> [INPUT DATA]:

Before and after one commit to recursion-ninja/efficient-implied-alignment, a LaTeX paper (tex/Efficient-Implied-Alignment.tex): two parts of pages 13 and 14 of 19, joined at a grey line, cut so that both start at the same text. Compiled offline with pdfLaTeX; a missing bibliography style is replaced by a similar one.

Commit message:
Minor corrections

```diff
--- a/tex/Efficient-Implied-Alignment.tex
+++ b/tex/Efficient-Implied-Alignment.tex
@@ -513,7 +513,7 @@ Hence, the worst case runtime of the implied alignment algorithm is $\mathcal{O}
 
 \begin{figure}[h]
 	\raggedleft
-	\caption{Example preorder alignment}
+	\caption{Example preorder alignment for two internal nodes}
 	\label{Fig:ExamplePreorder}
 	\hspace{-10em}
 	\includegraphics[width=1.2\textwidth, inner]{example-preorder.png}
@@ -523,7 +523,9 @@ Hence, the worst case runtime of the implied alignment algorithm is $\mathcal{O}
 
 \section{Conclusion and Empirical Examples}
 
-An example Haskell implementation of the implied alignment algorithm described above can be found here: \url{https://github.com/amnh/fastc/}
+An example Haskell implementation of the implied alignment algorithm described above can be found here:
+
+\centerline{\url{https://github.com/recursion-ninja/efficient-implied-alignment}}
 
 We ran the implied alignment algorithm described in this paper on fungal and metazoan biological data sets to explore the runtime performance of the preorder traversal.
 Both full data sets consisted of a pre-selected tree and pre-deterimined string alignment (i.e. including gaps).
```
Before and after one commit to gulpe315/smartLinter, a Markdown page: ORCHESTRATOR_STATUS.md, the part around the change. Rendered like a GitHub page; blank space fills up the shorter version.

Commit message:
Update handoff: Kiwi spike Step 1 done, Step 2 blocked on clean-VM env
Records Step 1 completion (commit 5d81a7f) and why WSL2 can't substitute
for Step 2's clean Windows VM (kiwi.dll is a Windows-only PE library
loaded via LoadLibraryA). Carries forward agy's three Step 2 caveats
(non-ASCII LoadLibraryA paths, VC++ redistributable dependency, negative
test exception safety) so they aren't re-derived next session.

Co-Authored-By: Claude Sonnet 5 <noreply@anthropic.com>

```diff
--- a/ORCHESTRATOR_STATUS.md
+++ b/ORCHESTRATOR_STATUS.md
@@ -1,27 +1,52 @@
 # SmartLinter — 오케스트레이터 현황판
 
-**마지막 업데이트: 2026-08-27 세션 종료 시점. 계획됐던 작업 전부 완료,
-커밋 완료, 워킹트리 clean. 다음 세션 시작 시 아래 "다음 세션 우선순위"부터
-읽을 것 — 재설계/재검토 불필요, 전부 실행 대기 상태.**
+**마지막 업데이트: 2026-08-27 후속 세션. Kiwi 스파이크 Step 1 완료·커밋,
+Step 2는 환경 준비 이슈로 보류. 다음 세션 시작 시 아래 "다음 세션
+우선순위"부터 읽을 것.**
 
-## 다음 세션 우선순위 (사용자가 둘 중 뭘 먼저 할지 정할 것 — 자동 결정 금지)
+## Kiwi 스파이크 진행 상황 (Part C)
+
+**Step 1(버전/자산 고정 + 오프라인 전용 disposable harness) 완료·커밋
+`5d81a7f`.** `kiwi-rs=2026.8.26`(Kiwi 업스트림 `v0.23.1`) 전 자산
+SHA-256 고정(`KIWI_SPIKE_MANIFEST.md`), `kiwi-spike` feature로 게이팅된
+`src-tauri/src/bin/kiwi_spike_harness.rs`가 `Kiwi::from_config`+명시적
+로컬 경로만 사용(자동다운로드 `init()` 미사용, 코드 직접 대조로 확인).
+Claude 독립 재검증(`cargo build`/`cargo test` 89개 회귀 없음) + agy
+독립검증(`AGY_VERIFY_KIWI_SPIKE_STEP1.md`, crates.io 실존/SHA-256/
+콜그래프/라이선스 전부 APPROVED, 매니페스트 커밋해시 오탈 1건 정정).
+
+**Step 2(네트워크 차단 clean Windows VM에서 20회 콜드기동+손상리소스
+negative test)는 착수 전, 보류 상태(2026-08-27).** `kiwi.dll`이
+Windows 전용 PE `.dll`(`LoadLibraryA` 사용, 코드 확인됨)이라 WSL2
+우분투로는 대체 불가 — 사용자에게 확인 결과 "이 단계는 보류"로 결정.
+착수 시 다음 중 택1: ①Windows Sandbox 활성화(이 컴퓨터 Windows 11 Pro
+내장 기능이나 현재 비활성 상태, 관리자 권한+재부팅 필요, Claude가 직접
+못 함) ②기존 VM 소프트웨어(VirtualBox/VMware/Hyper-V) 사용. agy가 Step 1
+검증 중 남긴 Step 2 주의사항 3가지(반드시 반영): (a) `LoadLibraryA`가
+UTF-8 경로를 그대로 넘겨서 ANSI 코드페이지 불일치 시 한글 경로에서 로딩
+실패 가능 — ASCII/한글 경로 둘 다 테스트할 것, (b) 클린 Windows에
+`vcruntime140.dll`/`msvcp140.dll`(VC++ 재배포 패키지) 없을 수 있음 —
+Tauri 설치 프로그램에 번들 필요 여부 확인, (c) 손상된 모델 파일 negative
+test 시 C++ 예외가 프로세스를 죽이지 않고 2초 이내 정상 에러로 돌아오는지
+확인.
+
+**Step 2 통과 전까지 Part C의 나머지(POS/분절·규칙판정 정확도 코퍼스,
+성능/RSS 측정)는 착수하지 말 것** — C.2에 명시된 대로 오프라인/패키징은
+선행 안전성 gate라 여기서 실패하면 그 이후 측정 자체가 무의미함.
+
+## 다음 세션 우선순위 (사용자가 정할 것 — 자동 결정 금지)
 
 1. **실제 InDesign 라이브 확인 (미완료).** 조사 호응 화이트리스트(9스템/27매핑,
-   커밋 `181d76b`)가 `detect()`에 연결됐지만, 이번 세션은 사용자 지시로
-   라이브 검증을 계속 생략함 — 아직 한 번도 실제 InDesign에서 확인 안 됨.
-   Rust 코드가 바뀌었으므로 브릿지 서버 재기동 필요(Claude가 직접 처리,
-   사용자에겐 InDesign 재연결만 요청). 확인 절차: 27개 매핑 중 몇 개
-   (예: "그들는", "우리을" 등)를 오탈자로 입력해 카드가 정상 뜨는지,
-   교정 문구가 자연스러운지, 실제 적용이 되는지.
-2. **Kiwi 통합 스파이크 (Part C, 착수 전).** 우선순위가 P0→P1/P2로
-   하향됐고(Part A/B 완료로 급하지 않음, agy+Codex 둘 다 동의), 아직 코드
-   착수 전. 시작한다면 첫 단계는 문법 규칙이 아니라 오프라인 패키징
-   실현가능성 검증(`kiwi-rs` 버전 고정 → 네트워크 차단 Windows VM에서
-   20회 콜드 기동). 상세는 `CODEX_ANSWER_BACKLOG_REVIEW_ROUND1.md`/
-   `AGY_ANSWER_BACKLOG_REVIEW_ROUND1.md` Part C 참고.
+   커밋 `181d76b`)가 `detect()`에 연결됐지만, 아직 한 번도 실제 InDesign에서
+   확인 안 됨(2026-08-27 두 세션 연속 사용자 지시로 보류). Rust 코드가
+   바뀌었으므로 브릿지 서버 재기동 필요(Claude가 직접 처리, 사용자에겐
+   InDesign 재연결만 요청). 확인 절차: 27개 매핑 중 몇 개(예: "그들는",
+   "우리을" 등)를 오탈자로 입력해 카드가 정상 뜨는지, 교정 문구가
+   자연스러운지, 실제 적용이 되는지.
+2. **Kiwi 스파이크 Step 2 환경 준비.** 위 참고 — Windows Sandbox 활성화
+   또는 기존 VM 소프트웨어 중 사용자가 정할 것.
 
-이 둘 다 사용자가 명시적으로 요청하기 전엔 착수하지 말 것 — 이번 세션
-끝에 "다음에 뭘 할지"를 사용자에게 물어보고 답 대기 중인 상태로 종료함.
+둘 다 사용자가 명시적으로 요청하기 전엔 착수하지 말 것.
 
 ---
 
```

> [INSTRUCTIONS FOR THE TASK]: Where a line in the records above contains the word "사용자가", copy that line.

> [ANSWER BOX]:
-## 다음 세션 우선순위 (사용자가 둘 중 뭘 먼저 할지 정할 것 — 자동 결정 금지)
+## 다음 세션 우선순위 (사용자가 정할 것 — 자동 결정 금지)
+   또는 기존 VM 소프트웨어 중 사용자가 정할 것.
-이 둘 다 사용자가 명시적으로 요청하기 전엔 착수하지 말 것 — 이번 세션
+둘 다 사용자가 명시적으로 요청하기 전엔 착수하지 말 것.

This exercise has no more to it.